“It’s been more of a two-way street,” Jaeger said. “Vendors have asked to become our partners. People recognize the strength of both brands.”
Meanwhile, the corporation will keep a close watch on the program’s progress.
“Our goal is to start with State Street and use it as our lab,” Jaeger said. “We may use this concept in some of our bigger stores, and maybe into all our doors.”
“It’s been very positive,” said a company spokeswoman about the process of creating in-store shops. “Once we started going, the ‘aha’ moment hit and we realized this is the direction we need to go in — and at lightning speed.”
Hughes concurred. “This is a good laboratory for the corporation. This is truly a reinvention of our department store business. We’re doing things that other people would find roadblocks and barriers to.”
Besides leasing space to vendors, Field’s is increasing its offering of several brands, providing the feeling of mini-boutiques throughout the store. For example, Field’s moved its hosiery from its highly trafficked first floor to the fifth, near intimate apparel, to make room for an Yves Saint Laurent Rive Gauche accessories boutique and sections for Bottega Veneta and Kate Spade handbags.
Regarding women’s apparel, Field’s plans to expand and remodel its St. John collection on the third floor and lease space to Olsen Europe, a European sportswear brand. The space will represent Olsen’s first American boutique.
Additionally, Field’s will present an array of new lines, including Marc Jacobs, Miu Miu, Fenn Wright & Manson and Miss Sixty, the spokeswoman said. It’s also expanding its collection of French Connection.
Each floor is receiving upgraded lighting to brighten the store and its contents. In some areas, the light level will be doubled.
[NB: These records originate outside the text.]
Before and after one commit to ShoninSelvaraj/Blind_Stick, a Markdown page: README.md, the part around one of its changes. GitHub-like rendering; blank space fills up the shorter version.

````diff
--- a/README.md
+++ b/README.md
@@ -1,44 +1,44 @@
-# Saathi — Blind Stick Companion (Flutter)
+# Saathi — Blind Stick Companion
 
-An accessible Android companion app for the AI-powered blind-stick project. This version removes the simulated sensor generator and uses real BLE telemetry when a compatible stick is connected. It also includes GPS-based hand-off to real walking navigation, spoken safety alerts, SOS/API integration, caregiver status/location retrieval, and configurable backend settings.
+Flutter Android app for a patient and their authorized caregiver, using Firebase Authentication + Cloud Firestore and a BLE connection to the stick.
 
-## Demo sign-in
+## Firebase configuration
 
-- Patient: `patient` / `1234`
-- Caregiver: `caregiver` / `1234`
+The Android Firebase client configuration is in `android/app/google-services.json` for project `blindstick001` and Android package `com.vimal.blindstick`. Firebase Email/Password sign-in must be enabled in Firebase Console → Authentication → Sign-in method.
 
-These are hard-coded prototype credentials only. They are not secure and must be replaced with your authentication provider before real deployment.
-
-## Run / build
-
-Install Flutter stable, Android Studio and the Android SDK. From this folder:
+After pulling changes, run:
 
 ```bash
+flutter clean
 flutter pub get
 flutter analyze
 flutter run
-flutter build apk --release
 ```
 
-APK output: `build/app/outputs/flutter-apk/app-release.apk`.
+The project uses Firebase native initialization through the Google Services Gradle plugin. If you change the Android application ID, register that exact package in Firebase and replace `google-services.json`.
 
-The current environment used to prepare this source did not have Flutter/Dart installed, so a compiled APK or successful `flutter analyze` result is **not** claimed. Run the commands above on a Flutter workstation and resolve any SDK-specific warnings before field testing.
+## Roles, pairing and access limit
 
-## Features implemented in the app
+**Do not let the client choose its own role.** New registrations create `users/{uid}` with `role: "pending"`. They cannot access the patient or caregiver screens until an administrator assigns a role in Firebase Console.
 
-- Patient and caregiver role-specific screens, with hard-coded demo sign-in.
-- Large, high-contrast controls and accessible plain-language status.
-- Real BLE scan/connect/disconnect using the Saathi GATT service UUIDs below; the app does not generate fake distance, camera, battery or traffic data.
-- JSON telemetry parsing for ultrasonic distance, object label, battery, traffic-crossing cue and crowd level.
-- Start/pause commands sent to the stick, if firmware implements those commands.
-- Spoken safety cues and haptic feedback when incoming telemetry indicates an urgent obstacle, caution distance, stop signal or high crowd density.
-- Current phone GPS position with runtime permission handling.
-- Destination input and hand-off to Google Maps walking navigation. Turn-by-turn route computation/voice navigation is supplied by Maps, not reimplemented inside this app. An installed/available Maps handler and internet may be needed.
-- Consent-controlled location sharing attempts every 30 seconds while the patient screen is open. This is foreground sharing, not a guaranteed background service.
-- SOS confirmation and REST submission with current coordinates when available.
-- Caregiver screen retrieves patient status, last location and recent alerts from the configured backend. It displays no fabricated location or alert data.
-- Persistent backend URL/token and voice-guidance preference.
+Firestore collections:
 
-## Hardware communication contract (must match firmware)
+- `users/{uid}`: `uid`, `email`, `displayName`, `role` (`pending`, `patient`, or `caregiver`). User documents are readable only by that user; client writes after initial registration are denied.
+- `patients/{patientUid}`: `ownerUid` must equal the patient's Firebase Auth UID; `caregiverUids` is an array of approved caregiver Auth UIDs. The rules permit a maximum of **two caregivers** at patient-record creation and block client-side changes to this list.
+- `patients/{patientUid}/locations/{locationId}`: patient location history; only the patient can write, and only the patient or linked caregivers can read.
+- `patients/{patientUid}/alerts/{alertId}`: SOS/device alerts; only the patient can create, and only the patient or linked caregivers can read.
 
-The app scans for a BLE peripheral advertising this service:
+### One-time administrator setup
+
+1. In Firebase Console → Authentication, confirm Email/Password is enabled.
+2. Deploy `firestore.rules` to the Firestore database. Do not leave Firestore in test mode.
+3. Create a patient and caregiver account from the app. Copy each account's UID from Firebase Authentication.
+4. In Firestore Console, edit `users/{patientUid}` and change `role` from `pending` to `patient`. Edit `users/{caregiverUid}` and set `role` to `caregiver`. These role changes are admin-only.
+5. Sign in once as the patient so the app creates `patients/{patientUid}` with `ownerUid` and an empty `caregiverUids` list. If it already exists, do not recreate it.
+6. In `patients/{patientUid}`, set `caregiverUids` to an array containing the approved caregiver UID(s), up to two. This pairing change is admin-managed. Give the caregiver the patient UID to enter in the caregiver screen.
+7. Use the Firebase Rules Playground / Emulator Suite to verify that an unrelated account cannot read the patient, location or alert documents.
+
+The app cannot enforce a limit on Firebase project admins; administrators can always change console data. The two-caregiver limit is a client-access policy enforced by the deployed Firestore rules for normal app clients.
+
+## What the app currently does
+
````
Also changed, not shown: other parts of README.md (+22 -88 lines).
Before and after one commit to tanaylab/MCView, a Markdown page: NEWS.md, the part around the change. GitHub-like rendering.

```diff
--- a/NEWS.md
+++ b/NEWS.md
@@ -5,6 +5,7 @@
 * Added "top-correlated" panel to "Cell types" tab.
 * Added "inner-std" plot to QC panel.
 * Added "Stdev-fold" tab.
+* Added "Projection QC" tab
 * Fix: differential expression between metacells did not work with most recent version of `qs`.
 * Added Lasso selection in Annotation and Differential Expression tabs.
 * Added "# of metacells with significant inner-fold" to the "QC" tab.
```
“We’re increasing the ambient light to create a good feeling. It makes you want to stay longer,” said Jaeger. “For me, as a consumer, then I can see the difference between navy and black.”